Records for this task: Begin

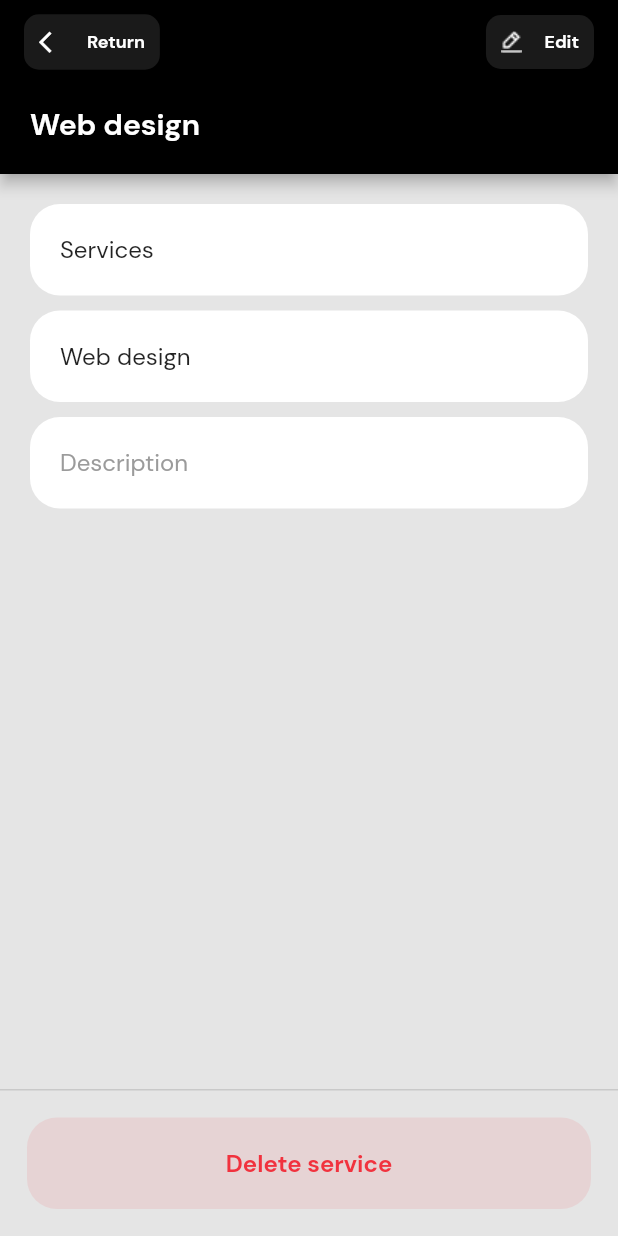
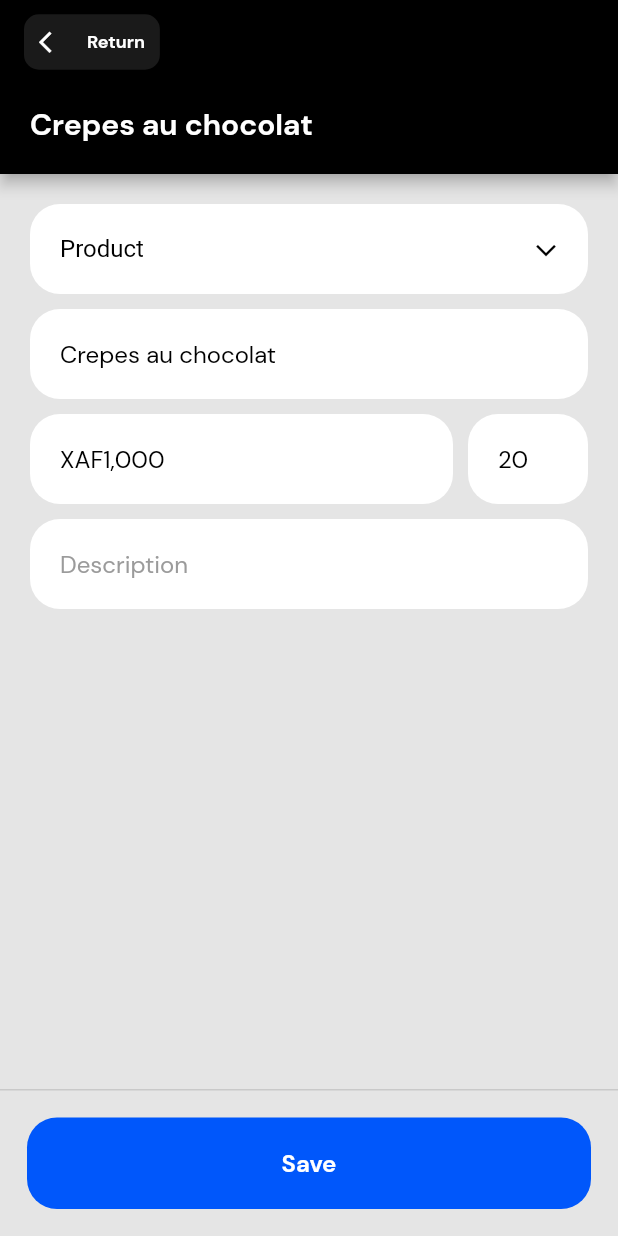
Before and after one commit to RandyKdev/basic_accounting_app, a Flutter app: the screen it shows after launch, on a phone screen of 412 x 824 dp. Run offline on Flutter 3.47's test engine with Material 2 defaults, Android fonts, the phone set to English and light mode, and no system bars.

Commit message:
Add upload for item screen

```diff
--- a/lib/basic.dart
+++ b/lib/basic.dart
@@ -15,6 +15,7 @@ import 'package:basic/screens/main/main_screen.dart';
 import 'package:basic/screens/new/new_product_screen.dart';
 import 'package:basic/screens/new/new_service_screen.dart';
 import 'package:basic/screens/sales/sales_screen.dart';
+import 'package:basic/screens/upload/upload_item_screen.dart';
 import 'package:basic/screens/upload/upload_product_screen.dart';
 import 'package:basic/screens/upload/upload_service_screen.dart';
 import 'package:flutter/material.dart';
@@ -58,7 +59,7 @@ class Basic extends StatelessWidget {
         primaryColor: primaryColor,
         scaffoldBackgroundColor: desaturatedGreyColor,
       ),
-      home: EditService1Screen(),
+      home: UploadItemScreen(),
       debugShowCheckedModeBanner: false,
     );
   }
--- /dev/null
+++ b/lib/screens/upload/upload_item_screen.dart
@@ -0,0 +1,253 @@
+import 'package:basic/Enums/button_size_enums.dart';
+import 'package:basic/constants/color_constants.dart';
+import 'package:basic/constants/textstyle_constants.dart';
+import 'package:basic/widgets/button_widget.dart';
+import 'package:flutter/material.dart';
+import 'package:flutter/services.dart';
+
+class UploadItemScreen extends StatelessWidget {
+  const UploadItemScreen({Key? key}) : super(key: key);
+
+  @override
+  Widget build(BuildContext context) {
+    SystemChrome.setEnabledSystemUIOverlays([
+      SystemUiOverlay.top,
+      SystemUiOverlay.bottom,
+    ]);
+
+    SystemChrome.setSystemUIOverlayStyle(SystemUiOverlayStyle(
+      statusBarColor: primaryColor,
+      statusBarBrightness: Brightness.dark,
+      systemNavigationBarIconBrightness: Brightness.dark,
+      statusBarIconBrightness: Brightness.light,
+      systemNavigationBarColor: desaturatedGreyColor,
+    ));
+
+    return Scaffold(
+      appBar: AppBar(
+        brightness: Brightness.dark,
+        backgroundColor: primaryColor,
+        title: FittedBox(
+          child: InkWell(
+            onTap: () {
+              Navigator.of(context).pop();
+            },
+            child: Container(
+              padding: EdgeInsets.symmetric(
+                vertical: 10,
+                horizontal: 10,
+              ),
+              decoration: BoxDecoration(
+                  color: lightWhiteColor,
+                  borderRadius: BorderRadius.all(Radius.circular(10))),
+              child: Row(
+                children: [
+                  Icon(
+                    Icons.arrow_back_ios,
+                    size: 17,
+                  ),
+                  SizedBox(width: 15),
+                  Text(
+                    'Return',
+                    style: labelBoldTextStyle,
+                  ),
+                ],
+              ),
+            ),
+          ),
+        ),
+        automaticallyImplyLeading: false,
+        bottom: PreferredSize(
+          child: Container(
+            margin: EdgeInsets.only(
+              left: 20,
+              bottom: 20,
+            ),
+            child: Align(
+              alignment: Alignment.topLeft,
+              child: Text(
+                'Crepes au chocolat',
+                style: h6TextStyle.merge(TextStyle(color: whiteColor)),
+              ),
+            ),
+          ),
+          preferredSize: Size.fromHeight(60),
+        ),
+      ),
+      body: SingleChildScrollView(
+        child: Container(
+          padding: EdgeInsets.all(20),
+          child: Column(
+            children: [
+              Container(
+                padding: EdgeInsets.symmetric(vertical: 20, horizontal: 20),
+                height: 60,
+                decoration: BoxDecoration(
+                  color: whiteColor,
+                  borderRadius: BorderRadius.all(
+                    Radius.circular(20),
+                  ),
+                ),
+                child: SizedBox(
+                  width: double.infinity,
+                  child: DropdownButtonHideUnderline(
+                    child: DropdownButton(
+                      style:
+                          bodyTextStyle.merge(TextStyle(color: primaryColor)),
+                      hint: Text(
+                        'Product',
+                        style:
+                            bodyTextStyle.merge(TextStyle(color: primaryColor)),
+                      ),
+                      onChanged: (String? t) {},
+                      icon: Padding(
+                        padding: const EdgeInsets.only(
+                          left: 10,
+                          bottom: 5,
+                        ),
+                        child: RotatedBox(
+                          quarterTurns: 3,
+                          child: Icon(
+                            Icons.arrow_back_ios,
+                            size: 16,
+                            color: primaryColor,
+                          ),
+                        ),
+                      ),
+                      items: [
+                        DropdownMenuItem(
+                          value: 'Buea',
+                          child: Text('Buea'),
+                        ),
+                      ],
+                    ),
+                  ),
+                ),
+              ),
+              SizedBox(height: 10),
+              Container(
+                padding: EdgeInsets.symmetric(
+                  vertical: 20,
+                  horizontal: 20,
+                ),
+                height: 60,
+                decoration: BoxDecoration(
+                  color: whiteColor,
+                  borderRadius: BorderRadius.all(
+                    Radius.circular(20),
+                  ),
+                ),
+                child: TextField(
+                  // maxLength: 3,
+                  keyboardType: TextInputType.number,
+                  decoration: InputDecoration(
+                    hintText: 'Crepes au chocolat',
+                    hintStyle:
+                        bodyTextStyle.merge(TextStyle(color: primaryColor)),
+                    contentPadding: EdgeInsets.symmetric(vertical: 8),
+                    enabledBorder: InputBorder.none,
+                  ),
+                ),
+              ),
+              SizedBox(height: 10),
+              Row(
+                children: [
+                  Expanded(
+                    child: Container(
+                      padding: EdgeInsets.symmetric(
+                        vertical: 20,
+                        horizontal: 20,
+                      ),
+                      height: 60,
+                      decoration: BoxDecoration(
+                        color: whiteColor,
+                        borderRadius: BorderRadius.all(
+                          Radius.circular(20),
+                        ),
+                      ),
+                      child: TextField(
+                        // maxLength: 3,
+                        keyboardType: TextInputType.number,
+                        decoration: InputDecoration(
+                          hintText: 'XAF1,000',
+                          hintStyle: bodyTextStyle
+                              .merge(TextStyle(color: primaryColor)),
+                          contentPadding: EdgeInsets.symmetric(vertical: 8),
+                          enabledBorder: InputBorder.none,
+                        ),
+                      ),
+                    ),
+                  ),
+                  SizedBox(width: 10),
+                  Container(
+                    width: 80,
+                    padding: EdgeInsets.symmetric(
+                      vertical: 20,
+                      horizontal: 20,
+                    ),
+                    height: 60,
+                    decoration: BoxDecoration(
+                      color: whiteColor,
+                      borderRadius: BorderRadius.all(
+                        Radius.circular(20),
+                      ),
+                    ),
+                    child: TextField(
+                      // maxLength: 3,
+                      keyboardType: TextInputType.number,
+                      decoration: InputDecoration(
+                        hintText: '20',
+                        hintStyle:
+                            bodyTextStyle.merge(TextStyle(color: primaryColor)),
+                        contentPadding: EdgeInsets.symmetric(vertical: 8),
+                        enabledBorder: InputBorder.none,
+                      ),
+                    ),
+                  ),
+                ],
+              ),
+              SizedBox(height: 10),
+              Container(
+                padding: EdgeInsets.symmetric(
+                  vertical: 20,
+                  horizontal: 20,
+                ),
+                height: 60,
+                decoration: BoxDecoration(
+                  color: whiteColor,
+                  borderRadius: BorderRadius.all(
+                    Radius.circular(20),
+                  ),
+                ),
+                child: TextField(
+                  keyboardType: TextInputType.number,
+                  decoration: InputDecoration(
+                    hintText: 'Description',
+                    hintStyle:
+                        bodyTextStyle.merge(TextStyle(color: lightGreyColor)),
+                    contentPadding: EdgeInsets.symmetric(vertical: 8),
+                    enabledBorder: InputBorder.none,
+                  ),
+                ),
+              ),
+              SizedBox(height: 20),
+            ],
+          ),
+        ),
+      ),
+      persistentFooterButtons: [
+        Container(
+            padding: EdgeInsets.all(10),
+            color: desaturatedGreyColor,
+            child: ButtonWidget(
+              backgroundColor: accentColor!,
+              loading: false,
+              onTap: () {},
+              size: ButtonSize.big,
+              text: 'Save',
+              textColor: whiteColor!,
+            )),
+      ],
+    );
+  }
+}
```
Also changed, not shown: lib/screens/upload/upload_service1_screen.dart (added, +196 -0 lines).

Records for this task: End

What the task requires >> Copy all lines from the data above that contain the word "false".

Task result >>
       debugShowCheckedModeBanner: false,
+        automaticallyImplyLeading: false,
+              loading: false,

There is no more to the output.